* **Directions for this task**
Reproduce all of the entries character for character, while leaving out any pictures they contain.

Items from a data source
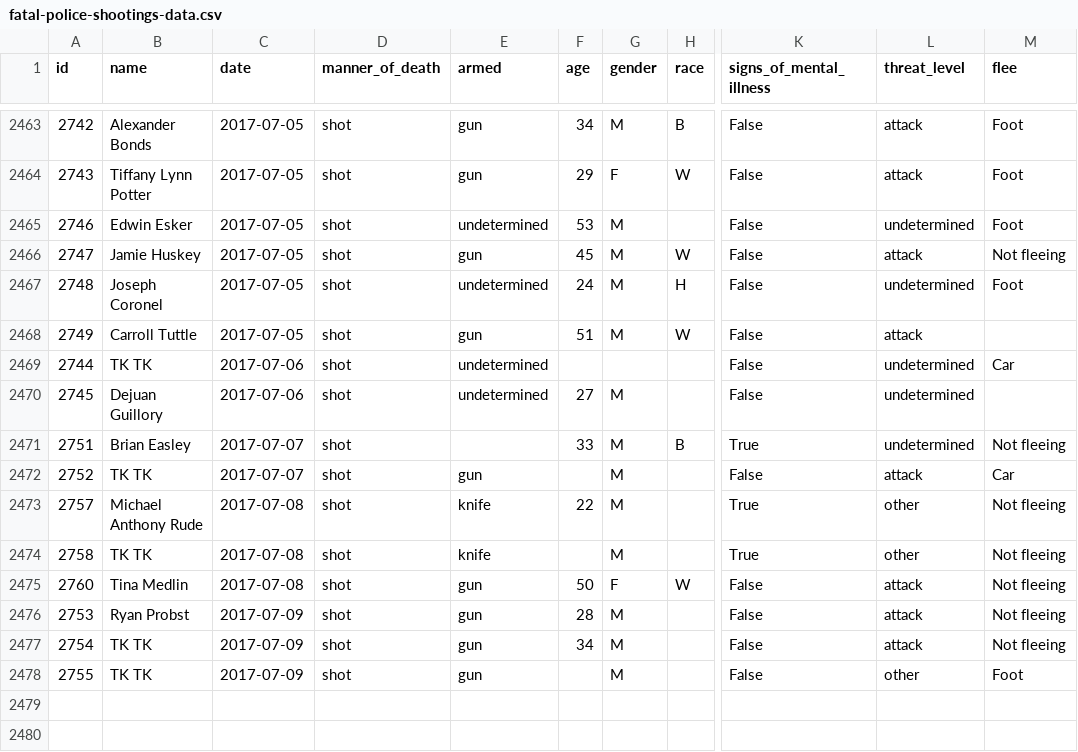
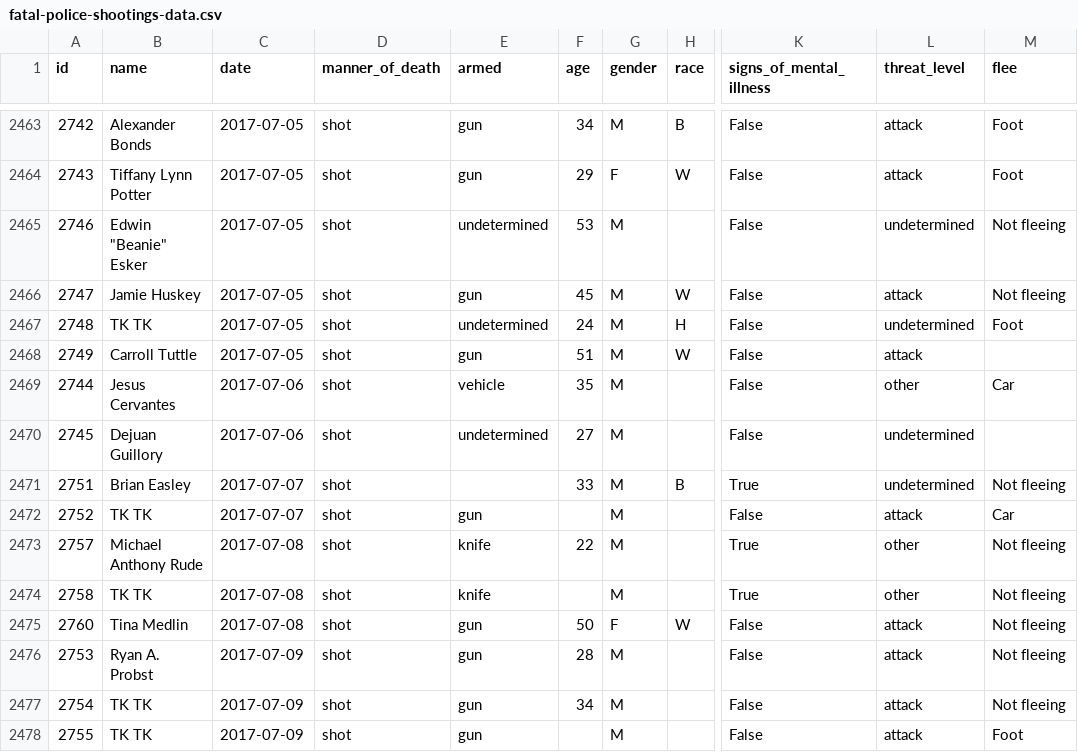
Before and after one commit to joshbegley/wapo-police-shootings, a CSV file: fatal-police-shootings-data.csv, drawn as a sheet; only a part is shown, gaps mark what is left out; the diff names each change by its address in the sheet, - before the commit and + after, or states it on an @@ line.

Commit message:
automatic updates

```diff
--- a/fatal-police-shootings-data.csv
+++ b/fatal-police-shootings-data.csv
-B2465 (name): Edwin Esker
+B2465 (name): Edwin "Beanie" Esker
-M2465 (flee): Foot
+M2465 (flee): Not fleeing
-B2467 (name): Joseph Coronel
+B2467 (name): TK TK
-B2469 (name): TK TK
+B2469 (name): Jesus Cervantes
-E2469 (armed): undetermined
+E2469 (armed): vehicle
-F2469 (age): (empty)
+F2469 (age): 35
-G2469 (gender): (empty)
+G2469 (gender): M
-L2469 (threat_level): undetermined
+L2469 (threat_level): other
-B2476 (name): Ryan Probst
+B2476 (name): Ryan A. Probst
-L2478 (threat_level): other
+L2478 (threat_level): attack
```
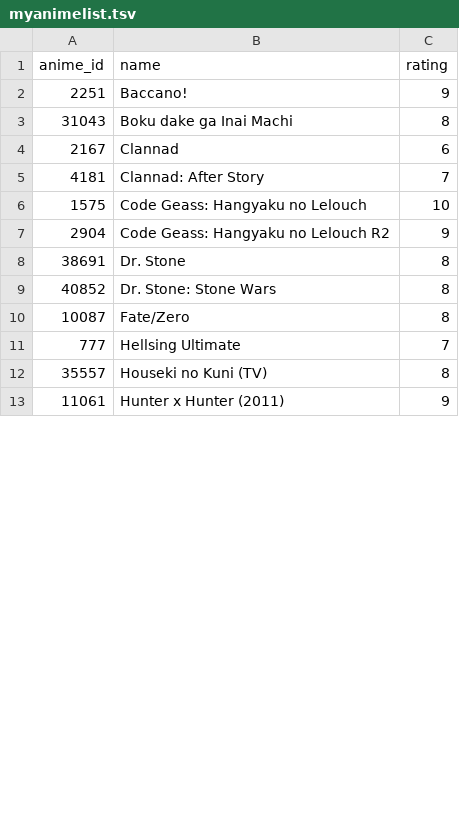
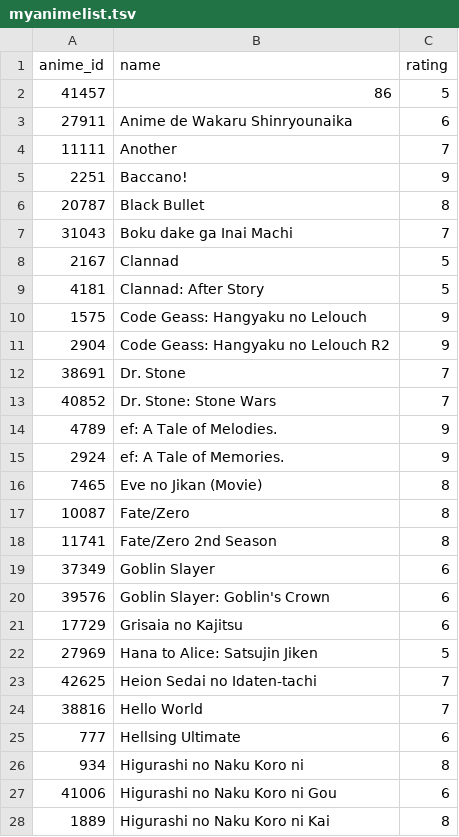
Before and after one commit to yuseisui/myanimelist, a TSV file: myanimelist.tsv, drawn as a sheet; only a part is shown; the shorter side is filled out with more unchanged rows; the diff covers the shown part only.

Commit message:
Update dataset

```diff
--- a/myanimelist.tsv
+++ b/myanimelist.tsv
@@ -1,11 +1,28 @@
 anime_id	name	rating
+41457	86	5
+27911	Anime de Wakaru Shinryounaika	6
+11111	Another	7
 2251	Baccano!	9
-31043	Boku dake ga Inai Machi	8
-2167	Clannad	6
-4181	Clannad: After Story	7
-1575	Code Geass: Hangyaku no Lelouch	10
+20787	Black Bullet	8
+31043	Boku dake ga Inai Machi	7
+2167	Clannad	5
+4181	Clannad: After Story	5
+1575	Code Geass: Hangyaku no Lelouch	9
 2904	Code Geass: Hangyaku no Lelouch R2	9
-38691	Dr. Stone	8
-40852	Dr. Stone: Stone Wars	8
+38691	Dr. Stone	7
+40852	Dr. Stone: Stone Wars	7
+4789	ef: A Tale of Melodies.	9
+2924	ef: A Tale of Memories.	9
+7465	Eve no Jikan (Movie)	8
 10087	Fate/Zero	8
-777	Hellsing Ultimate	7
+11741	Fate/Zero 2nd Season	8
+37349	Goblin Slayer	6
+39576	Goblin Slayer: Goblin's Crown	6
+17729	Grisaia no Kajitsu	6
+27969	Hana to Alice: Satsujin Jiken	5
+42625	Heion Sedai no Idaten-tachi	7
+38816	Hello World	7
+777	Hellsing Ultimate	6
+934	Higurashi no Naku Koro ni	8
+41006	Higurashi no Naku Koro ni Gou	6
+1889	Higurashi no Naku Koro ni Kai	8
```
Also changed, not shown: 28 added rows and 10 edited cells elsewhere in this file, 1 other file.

* **Reply**
Before and after one commit to joshbegley/wapo-police-shootings, a CSV file: fatal-police-shootings-data.csv, drawn as a sheet; only a part is shown, gaps mark what is left out; the diff names each change by its address in the sheet, - before the commit and + after, or states it on an @@ line.

Commit message:
automatic updates

```diff
--- a/fatal-police-shootings-data.csv
+++ b/fatal-police-shootings-data.csv
-B2465 (name): Edwin Esker
+B2465 (name): Edwin "Beanie" Esker
-M2465 (flee): Foot
+M2465 (flee): Not fleeing
-B2467 (name): Joseph Coronel
+B2467 (name): TK TK
-B2469 (name): TK TK
+B2469 (name): Jesus Cervantes
-E2469 (armed): undetermined
+E2469 (armed): vehicle
-F2469 (age): (empty)
+F2469 (age): 35
-G2469 (gender): (empty)
+G2469 (gender): M
-L2469 (threat_level): undetermined
+L2469 (threat_level): other
-B2476 (name): Ryan Probst
+B2476 (name): Ryan A. Probst
-L2478 (threat_level): other
+L2478 (threat_level): attack
```
Before and after one commit to yuseisui/myanimelist, a TSV file: myanimelist.tsv, drawn as a sheet; only a part is shown; the shorter side is filled out with more unchanged rows; the diff covers the shown part only.

Commit message:
Update dataset

```diff
--- a/myanimelist.tsv
+++ b/myanimelist.tsv
@@ -1,11 +1,28 @@
 anime_id	name	rating
+41457	86	5
+27911	Anime de Wakaru Shinryounaika	6
+11111	Another	7
 2251	Baccano!	9
-31043	Boku dake ga Inai Machi	8
-2167	Clannad	6
-4181	Clannad: After Story	7
-1575	Code Geass: Hangyaku no Lelouch	10
+20787	Black Bullet	8
+31043	Boku dake ga Inai Machi	7
+2167	Clannad	5
+4181	Clannad: After Story	5
+1575	Code Geass: Hangyaku no Lelouch	9
 2904	Code Geass: Hangyaku no Lelouch R2	9
-38691	Dr. Stone	8
-40852	Dr. Stone: Stone Wars	8
+38691	Dr. Stone	7
+40852	Dr. Stone: Stone Wars	7
+4789	ef: A Tale of Melodies.	9
+2924	ef: A Tale of Memories.	9
+7465	Eve no Jikan (Movie)	8
 10087	Fate/Zero	8
-777	Hellsing Ultimate	7
+11741	Fate/Zero 2nd Season	8
+37349	Goblin Slayer	6
+39576	Goblin Slayer: Goblin's Crown	6
+17729	Grisaia no Kajitsu	6
+27969	Hana to Alice: Satsujin Jiken	5
+42625	Heion Sedai no Idaten-tachi	7
+38816	Hello World	7
+777	Hellsing Ultimate	6
+934	Higurashi no Naku Koro ni	8
+41006	Higurashi no Naku Koro ni Gou	6
+1889	Higurashi no Naku Koro ni Kai	8
```
Also changed, not shown: 28 added rows and 10 edited cells elsewhere in this file, 1 other file.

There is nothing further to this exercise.